Where does the string "wrangler" appear? Copy every line of the entries below that holds it.

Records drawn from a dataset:
"""

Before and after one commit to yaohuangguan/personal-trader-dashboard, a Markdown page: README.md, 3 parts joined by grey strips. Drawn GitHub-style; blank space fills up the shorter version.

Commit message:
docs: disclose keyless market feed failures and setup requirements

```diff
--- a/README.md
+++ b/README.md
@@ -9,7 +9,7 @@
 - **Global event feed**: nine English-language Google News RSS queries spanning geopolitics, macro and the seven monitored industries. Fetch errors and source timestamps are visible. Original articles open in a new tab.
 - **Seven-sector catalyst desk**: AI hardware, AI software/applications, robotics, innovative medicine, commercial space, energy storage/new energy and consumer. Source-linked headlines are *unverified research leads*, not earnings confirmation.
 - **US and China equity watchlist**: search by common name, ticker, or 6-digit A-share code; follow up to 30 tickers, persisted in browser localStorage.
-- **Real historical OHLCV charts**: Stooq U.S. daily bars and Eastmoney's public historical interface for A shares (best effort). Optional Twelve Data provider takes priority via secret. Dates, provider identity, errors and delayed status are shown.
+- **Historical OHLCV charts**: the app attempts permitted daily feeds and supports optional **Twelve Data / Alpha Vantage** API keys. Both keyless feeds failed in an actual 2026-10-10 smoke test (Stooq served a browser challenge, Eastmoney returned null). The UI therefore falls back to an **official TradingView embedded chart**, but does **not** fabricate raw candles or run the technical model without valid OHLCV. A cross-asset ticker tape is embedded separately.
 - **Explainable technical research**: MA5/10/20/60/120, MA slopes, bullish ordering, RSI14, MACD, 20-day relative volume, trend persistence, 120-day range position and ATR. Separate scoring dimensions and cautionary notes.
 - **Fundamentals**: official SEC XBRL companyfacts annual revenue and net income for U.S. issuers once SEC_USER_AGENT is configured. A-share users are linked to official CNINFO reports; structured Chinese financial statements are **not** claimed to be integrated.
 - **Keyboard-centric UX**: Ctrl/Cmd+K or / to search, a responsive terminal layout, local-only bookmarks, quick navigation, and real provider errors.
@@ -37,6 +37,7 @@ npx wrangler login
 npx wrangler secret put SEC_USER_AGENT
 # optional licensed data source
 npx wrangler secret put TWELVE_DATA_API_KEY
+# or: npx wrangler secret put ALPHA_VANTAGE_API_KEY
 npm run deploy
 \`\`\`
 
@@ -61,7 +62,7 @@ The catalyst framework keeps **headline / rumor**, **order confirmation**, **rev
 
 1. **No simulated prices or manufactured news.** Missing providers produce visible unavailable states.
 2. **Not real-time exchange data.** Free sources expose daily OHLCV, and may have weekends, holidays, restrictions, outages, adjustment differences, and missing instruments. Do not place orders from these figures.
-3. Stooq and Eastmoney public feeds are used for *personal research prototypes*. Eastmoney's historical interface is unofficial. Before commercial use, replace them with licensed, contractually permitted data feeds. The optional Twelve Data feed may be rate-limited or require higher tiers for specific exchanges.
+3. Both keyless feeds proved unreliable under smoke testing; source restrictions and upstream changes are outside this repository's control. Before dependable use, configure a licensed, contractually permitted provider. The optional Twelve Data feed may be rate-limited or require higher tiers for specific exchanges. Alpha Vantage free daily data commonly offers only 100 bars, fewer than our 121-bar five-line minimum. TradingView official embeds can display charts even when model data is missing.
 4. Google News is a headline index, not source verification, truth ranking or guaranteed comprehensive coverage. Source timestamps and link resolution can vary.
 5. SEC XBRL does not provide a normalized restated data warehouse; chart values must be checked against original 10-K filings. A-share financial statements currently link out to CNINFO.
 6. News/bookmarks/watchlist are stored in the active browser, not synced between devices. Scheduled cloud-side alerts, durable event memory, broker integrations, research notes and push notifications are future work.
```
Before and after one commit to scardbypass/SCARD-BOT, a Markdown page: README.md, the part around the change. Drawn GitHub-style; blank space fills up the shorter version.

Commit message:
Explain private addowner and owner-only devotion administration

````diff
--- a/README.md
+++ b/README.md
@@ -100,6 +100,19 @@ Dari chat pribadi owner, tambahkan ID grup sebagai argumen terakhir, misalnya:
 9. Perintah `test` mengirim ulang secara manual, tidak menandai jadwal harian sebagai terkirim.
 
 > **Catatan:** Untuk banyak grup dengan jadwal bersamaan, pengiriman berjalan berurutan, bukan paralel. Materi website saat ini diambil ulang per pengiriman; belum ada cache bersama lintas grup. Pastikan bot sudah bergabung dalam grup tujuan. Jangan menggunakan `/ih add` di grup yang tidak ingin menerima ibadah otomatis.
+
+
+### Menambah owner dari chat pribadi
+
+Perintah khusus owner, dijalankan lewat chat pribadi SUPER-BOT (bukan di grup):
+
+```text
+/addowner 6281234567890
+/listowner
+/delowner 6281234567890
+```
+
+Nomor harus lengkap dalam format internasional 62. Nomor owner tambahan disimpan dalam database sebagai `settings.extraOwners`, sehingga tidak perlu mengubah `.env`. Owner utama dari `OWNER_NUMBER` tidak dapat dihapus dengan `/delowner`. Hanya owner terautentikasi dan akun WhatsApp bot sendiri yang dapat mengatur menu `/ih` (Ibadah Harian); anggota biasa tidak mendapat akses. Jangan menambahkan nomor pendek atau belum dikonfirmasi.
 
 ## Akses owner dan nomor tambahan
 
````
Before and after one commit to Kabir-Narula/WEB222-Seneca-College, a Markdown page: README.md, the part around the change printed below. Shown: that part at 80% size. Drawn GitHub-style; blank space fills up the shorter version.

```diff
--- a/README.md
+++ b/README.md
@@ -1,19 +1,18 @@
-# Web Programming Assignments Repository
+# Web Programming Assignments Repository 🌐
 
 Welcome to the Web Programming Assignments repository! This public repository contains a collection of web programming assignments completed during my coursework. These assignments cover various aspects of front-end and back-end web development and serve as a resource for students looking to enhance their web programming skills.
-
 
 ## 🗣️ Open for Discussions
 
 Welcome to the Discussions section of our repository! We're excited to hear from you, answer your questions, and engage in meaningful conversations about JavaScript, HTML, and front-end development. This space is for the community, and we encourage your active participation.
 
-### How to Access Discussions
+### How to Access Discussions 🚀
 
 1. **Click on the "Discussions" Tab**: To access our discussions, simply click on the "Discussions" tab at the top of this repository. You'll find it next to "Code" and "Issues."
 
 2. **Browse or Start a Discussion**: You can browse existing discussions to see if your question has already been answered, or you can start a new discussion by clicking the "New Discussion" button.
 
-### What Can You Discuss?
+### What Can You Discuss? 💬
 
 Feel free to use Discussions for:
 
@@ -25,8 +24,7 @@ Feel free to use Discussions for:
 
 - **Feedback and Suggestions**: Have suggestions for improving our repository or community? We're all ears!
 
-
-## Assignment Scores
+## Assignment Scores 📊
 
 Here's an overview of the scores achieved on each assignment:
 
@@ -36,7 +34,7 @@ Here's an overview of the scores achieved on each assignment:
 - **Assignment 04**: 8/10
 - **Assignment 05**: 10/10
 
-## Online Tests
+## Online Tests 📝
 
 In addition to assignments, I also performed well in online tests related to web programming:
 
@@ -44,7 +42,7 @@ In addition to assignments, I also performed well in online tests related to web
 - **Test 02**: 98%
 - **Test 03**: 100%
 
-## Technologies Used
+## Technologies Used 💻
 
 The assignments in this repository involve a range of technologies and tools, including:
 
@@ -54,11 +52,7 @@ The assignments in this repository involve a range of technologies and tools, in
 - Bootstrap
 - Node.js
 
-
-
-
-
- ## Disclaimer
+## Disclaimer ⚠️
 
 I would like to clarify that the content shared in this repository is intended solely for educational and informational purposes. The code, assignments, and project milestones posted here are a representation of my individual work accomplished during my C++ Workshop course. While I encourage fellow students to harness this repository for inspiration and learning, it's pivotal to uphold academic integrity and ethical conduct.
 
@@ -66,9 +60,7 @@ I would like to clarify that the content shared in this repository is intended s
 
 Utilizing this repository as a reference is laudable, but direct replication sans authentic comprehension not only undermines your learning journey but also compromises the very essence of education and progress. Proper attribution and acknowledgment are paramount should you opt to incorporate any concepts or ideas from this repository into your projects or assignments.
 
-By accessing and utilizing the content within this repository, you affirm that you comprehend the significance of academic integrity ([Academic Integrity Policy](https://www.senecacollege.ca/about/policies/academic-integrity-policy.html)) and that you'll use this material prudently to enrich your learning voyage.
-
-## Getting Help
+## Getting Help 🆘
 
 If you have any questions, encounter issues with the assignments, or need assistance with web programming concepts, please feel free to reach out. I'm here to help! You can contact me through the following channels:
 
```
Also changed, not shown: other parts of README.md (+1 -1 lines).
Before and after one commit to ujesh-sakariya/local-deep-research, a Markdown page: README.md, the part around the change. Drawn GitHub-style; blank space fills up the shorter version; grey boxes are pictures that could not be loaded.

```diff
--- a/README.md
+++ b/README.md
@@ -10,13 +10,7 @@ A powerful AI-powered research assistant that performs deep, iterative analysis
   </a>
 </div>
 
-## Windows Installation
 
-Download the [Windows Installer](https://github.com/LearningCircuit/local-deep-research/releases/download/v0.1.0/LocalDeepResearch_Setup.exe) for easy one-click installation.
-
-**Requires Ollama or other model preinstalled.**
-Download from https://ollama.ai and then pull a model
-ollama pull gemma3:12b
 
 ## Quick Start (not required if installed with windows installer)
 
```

"""

TASK SOLUTION:
@@ -37,6 +37,7 @@ npx wrangler login
 npx wrangler secret put SEC_USER_AGENT
 npx wrangler secret put TWELVE_DATA_API_KEY
+# or: npx wrangler secret put ALPHA_VANTAGE_API_KEY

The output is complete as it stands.